* **Material for this exercise**

*** Begin section ***

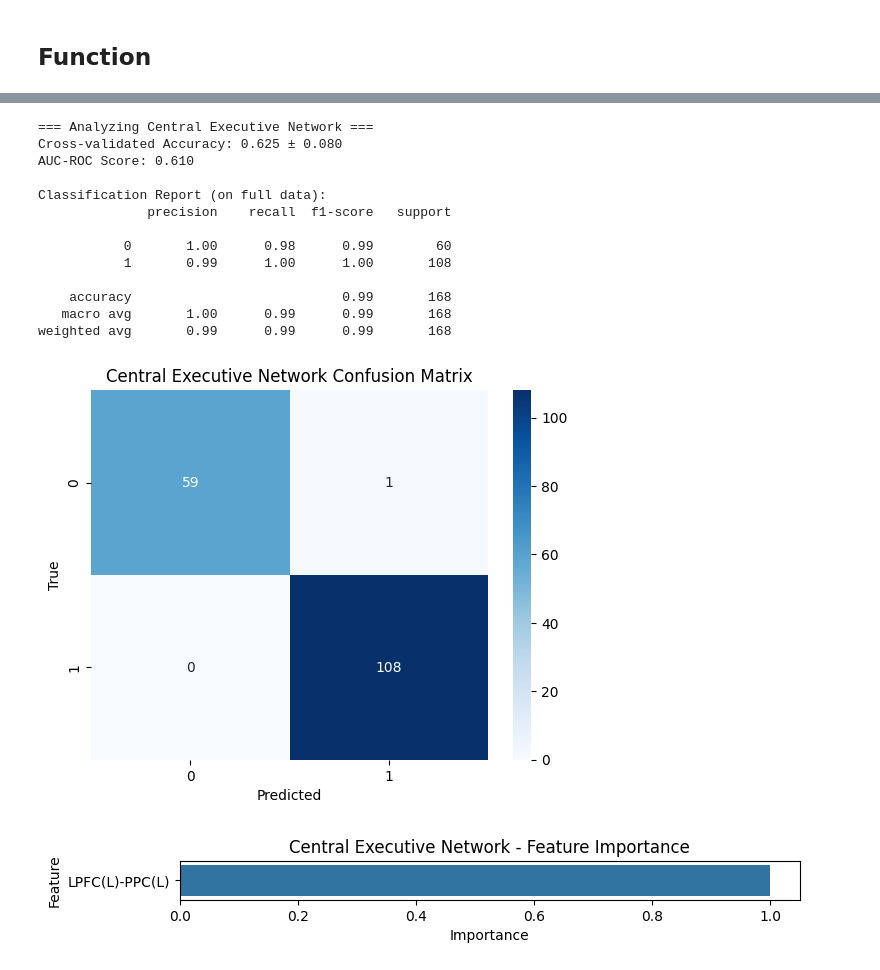
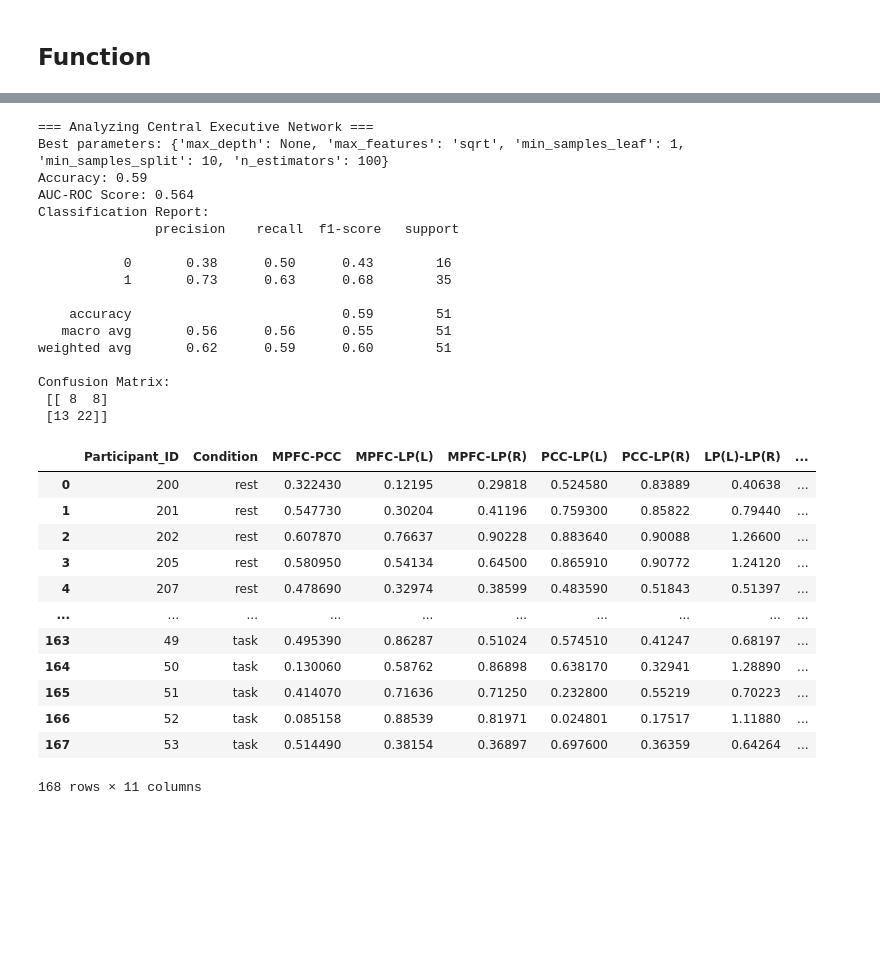
Before and after one commit to ikim318/ENGSCI700, a Jupyter notebook: results/randomForest.ipynb, the cells around one changed output, grey strips where cells are left out. Drawn from its saved outputs; the diff is of its cells as text; code cells hidden in the pictures; blank space fills up the shorter version.

```diff
--- a/results/randomForest.ipynb
+++ b/results/randomForest.ipynb
@@ -154,0 +150,33 @@ matrix_fp.head()
+# %%
+# Sensorimotor
+SenMotor_2021 = pd.read_excel('../data/Brain_networks/Network_CC/SenMotor_2021.xlsx')
+SenMotor_2022 = pd.read_excel('../data/Brain_networks/Network_CC/SenMotor_2022.xlsx')
+SenMotor_2023 = pd.read_excel('../data/Brain_networks/Network_CC/SenMotor_2023.xlsx')
+
+all_SenMotor = pd.concat([SenMotor_2021, SenMotor_2022, SenMotor_2023], ignore_index=True)
+
+SenMotor_w_info = all_SenMotor.merge(info, on='Participant_ID', how='inner')
+matrix_SenMotor = SenMotor_w_info.drop(columns=['Condition_matfile', 'Sequence_name'], inplace=False)
+matrix_SenMotor.head()
+
+# DA
+DA_2021 = pd.read_excel('../data/Brain_networks/Network_CC/DA_2021.xlsx')
+DA_2022 = pd.read_excel('../data/Brain_networks/Network_CC/DA_2022.xlsx')
+DA_2023 = pd.read_excel('../data/Brain_networks/Network_CC/DA_2023.xlsx')
+
+all_DA = pd.concat([DA_2021, DA_2022, DA_2023], ignore_index=True)
+
+DA_w_info = all_DA.merge(info, on='Participant_ID', how='inner')
+matrix_DA = DA_w_info.drop(columns=['Condition_matfile', 'Sequence_name'], inplace=False)
+matrix_DA.head()
+
+# DMN
+DMN_2021 = pd.read_excel('../data/Brain_networks/Network_CC/DMN_2021.xlsx')
+DMN_2022 = pd.read_excel('../data/Brain_networks/Network_CC/DMN_2022.xlsx')
+DMN_2023 = pd.read_excel('../data/Brain_networks/Network_CC/DMN_2023.xlsx')
+
+all_DMN = pd.concat([DMN_2021, DMN_2022, DMN_2023], ignore_index=True)
+
+DMN_w_info = all_DMN.merge(info, on='Participant_ID', how='inner')
+matrix_DMN = DMN_w_info.drop(columns=['Condition_matfile', 'Sequence_name'], inplace=False)
+matrix_DMN.head()
@@ -255,19 +314,37 @@ weighted avg       1.00      1.00      1.00       168
 # %%
 # Central Executive / Frontoparietal Network
-run_rf_analysis(X_fp, y_fp, network_name='Central Executive Network')
+run_rf(X_fp, y_fp, network_name='Central Executive Network')
 # %% [output]
 === Analyzing Central Executive Network ===
-Cross-validated Accuracy: 0.625 ± 0.080
-AUC-ROC Score: 0.610
+Best parameters: {'max_depth': None, 'max_features': 'sqrt', 'min_samples_leaf': 1, 'min_samples_split': 10, 'n_estimators': 100}
+Accuracy: 0.59
+AUC-ROC Score: 0.564
+Classification Report:
+               precision    recall  f1-score   support
 
-Classification Report (on full data):
-              precision    recall  f1-score   support
+           0       0.38      0.50      0.43        16
+           1       0.73      0.63      0.68        35
 
-           0       1.00      0.98      0.99        60
-           1       0.99      1.00      1.00       108
+    accuracy                           0.59        51
+   macro avg       0.56      0.56      0.55        51
+weighted avg       0.62      0.59      0.60        51
 
-    accuracy                           0.99       168
-   macro avg       1.00      0.99      0.99       168
-weighted avg       0.99      0.99      0.99       168
+Confusion Matrix:
+ [[ 8  8]
+ [13 22]]
-[figure, removed]
-[figure, removed]
+# %%
+matrix_DMN
+# %% [output]
+|  | Participant_ID | Condition | MPFC-PCC | MPFC-LP(L) | MPFC-LP(R) | PCC-LP(L) | PCC-LP(R) | LP(L)-LP(R) | ... |
+| 0 | 200 | rest | 0.322430 | 0.12195 | 0.29818 | 0.524580 | 0.83889 | 0.40638 | ... |
+| 1 | 201 | rest | 0.547730 | 0.30204 | 0.41196 | 0.759300 | 0.85822 | 0.79440 | ... |
+| 2 | 202 | rest | 0.607870 | 0.76637 | 0.90228 | 0.883640 | 0.90088 | 1.26600 | ... |
+| 3 | 205 | rest | 0.580950 | 0.54134 | 0.64500 | 0.865910 | 0.90772 | 1.24120 | ... |
+| 4 | 207 | rest | 0.478690 | 0.32974 | 0.38599 | 0.483590 | 0.51843 | 0.51397 | ... |
+| ... | ... | ... | ... | ... | ... | ... | ... | ... | ... |
+| 163 | 49 | task | 0.495390 | 0.86287 | 0.51024 | 0.574510 | 0.41247 | 0.68197 | ... |
+| 164 | 50 | task | 0.130060 | 0.58762 | 0.86898 | 0.638170 | 0.32941 | 1.28890 | ... |
+| 165 | 51 | task | 0.414070 | 0.71636 | 0.71250 | 0.232800 | 0.55219 | 0.70223 | ... |
+| 166 | 52 | task | 0.085158 | 0.88539 | 0.81971 | 0.024801 | 0.17517 | 1.11880 | ... |
+| 167 | 53 | task | 0.514490 | 0.38154 | 0.36897 | 0.697600 | 0.36359 | 0.64264 | ... |
+168 rows × 11 columns
```
Also changed, not shown: parts of 13 cells of this notebook, 1 other file.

*** End section ***

* **Goal of the exercise**
Give all the lines above again, character for character, without pictures.

* **Task answer**
Before and after one commit to ikim318/ENGSCI700, a Jupyter notebook: results/randomForest.ipynb, the cells around one changed output, grey strips where cells are left out. Drawn from its saved outputs; the diff is of its cells as text; code cells hidden in the pictures; blank space fills up the shorter version.

```diff
--- a/results/randomForest.ipynb
+++ b/results/randomForest.ipynb
@@ -154,0 +150,33 @@ matrix_fp.head()
+# %%
+# Sensorimotor
+SenMotor_2021 = pd.read_excel('../data/Brain_networks/Network_CC/SenMotor_2021.xlsx')
+SenMotor_2022 = pd.read_excel('../data/Brain_networks/Network_CC/SenMotor_2022.xlsx')
+SenMotor_2023 = pd.read_excel('../data/Brain_networks/Network_CC/SenMotor_2023.xlsx')
+
+all_SenMotor = pd.concat([SenMotor_2021, SenMotor_2022, SenMotor_2023], ignore_index=True)
+
+SenMotor_w_info = all_SenMotor.merge(info, on='Participant_ID', how='inner')
+matrix_SenMotor = SenMotor_w_info.drop(columns=['Condition_matfile', 'Sequence_name'], inplace=False)
+matrix_SenMotor.head()
+
+# DA
+DA_2021 = pd.read_excel('../data/Brain_networks/Network_CC/DA_2021.xlsx')
+DA_2022 = pd.read_excel('../data/Brain_networks/Network_CC/DA_2022.xlsx')
+DA_2023 = pd.read_excel('../data/Brain_networks/Network_CC/DA_2023.xlsx')
+
+all_DA = pd.concat([DA_2021, DA_2022, DA_2023], ignore_index=True)
+
+DA_w_info = all_DA.merge(info, on='Participant_ID', how='inner')
+matrix_DA = DA_w_info.drop(columns=['Condition_matfile', 'Sequence_name'], inplace=False)
+matrix_DA.head()
+
+# DMN
+DMN_2021 = pd.read_excel('../data/Brain_networks/Network_CC/DMN_2021.xlsx')
+DMN_2022 = pd.read_excel('../data/Brain_networks/Network_CC/DMN_2022.xlsx')
+DMN_2023 = pd.read_excel('../data/Brain_networks/Network_CC/DMN_2023.xlsx')
+
+all_DMN = pd.concat([DMN_2021, DMN_2022, DMN_2023], ignore_index=True)
+
+DMN_w_info = all_DMN.merge(info, on='Participant_ID', how='inner')
+matrix_DMN = DMN_w_info.drop(columns=['Condition_matfile', 'Sequence_name'], inplace=False)
+matrix_DMN.head()
@@ -255,19 +314,37 @@ weighted avg       1.00      1.00      1.00       168
 # %%
 # Central Executive / Frontoparietal Network
-run_rf_analysis(X_fp, y_fp, network_name='Central Executive Network')
+run_rf(X_fp, y_fp, network_name='Central Executive Network')
 # %% [output]
 === Analyzing Central Executive Network ===
-Cross-validated Accuracy: 0.625 ± 0.080
-AUC-ROC Score: 0.610
+Best parameters: {'max_depth': None, 'max_features': 'sqrt', 'min_samples_leaf': 1, 'min_samples_split': 10, 'n_estimators': 100}
+Accuracy: 0.59
+AUC-ROC Score: 0.564
+Classification Report:
+               precision    recall  f1-score   support
 
-Classification Report (on full data):
-              precision    recall  f1-score   support
+           0       0.38      0.50      0.43        16
+           1       0.73      0.63      0.68        35
 
-           0       1.00      0.98      0.99        60
-           1       0.99      1.00      1.00       108
+    accuracy                           0.59        51
+   macro avg       0.56      0.56      0.55        51
+weighted avg       0.62      0.59      0.60        51
 
-    accuracy                           0.99       168
-   macro avg       1.00      0.99      0.99       168
-weighted avg       0.99      0.99      0.99       168
+Confusion Matrix:
+ [[ 8  8]
+ [13 22]]
-[figure, removed]
-[figure, removed]
+# %%
+matrix_DMN
+# %% [output]
+|  | Participant_ID | Condition | MPFC-PCC | MPFC-LP(L) | MPFC-LP(R) | PCC-LP(L) | PCC-LP(R) | LP(L)-LP(R) | ... |
+| 0 | 200 | rest | 0.322430 | 0.12195 | 0.29818 | 0.524580 | 0.83889 | 0.40638 | ... |
+| 1 | 201 | rest | 0.547730 | 0.30204 | 0.41196 | 0.759300 | 0.85822 | 0.79440 | ... |
+| 2 | 202 | rest | 0.607870 | 0.76637 | 0.90228 | 0.883640 | 0.90088 | 1.26600 | ... |
+| 3 | 205 | rest | 0.580950 | 0.54134 | 0.64500 | 0.865910 | 0.90772 | 1.24120 | ... |
+| 4 | 207 | rest | 0.478690 | 0.32974 | 0.38599 | 0.483590 | 0.51843 | 0.51397 | ... |
+| ... | ... | ... | ... | ... | ... | ... | ... | ... | ... |
+| 163 | 49 | task | 0.495390 | 0.86287 | 0.51024 | 0.574510 | 0.41247 | 0.68197 | ... |
+| 164 | 50 | task | 0.130060 | 0.58762 | 0.86898 | 0.638170 | 0.32941 | 1.28890 | ... |
+| 165 | 51 | task | 0.414070 | 0.71636 | 0.71250 | 0.232800 | 0.55219 | 0.70223 | ... |
+| 166 | 52 | task | 0.085158 | 0.88539 | 0.81971 | 0.024801 | 0.17517 | 1.11880 | ... |
+| 167 | 53 | task | 0.514490 | 0.38154 | 0.36897 | 0.697600 | 0.36359 | 0.64264 | ... |
+168 rows × 11 columns
```
Also changed, not shown: parts of 13 cells of this notebook, 1 other file.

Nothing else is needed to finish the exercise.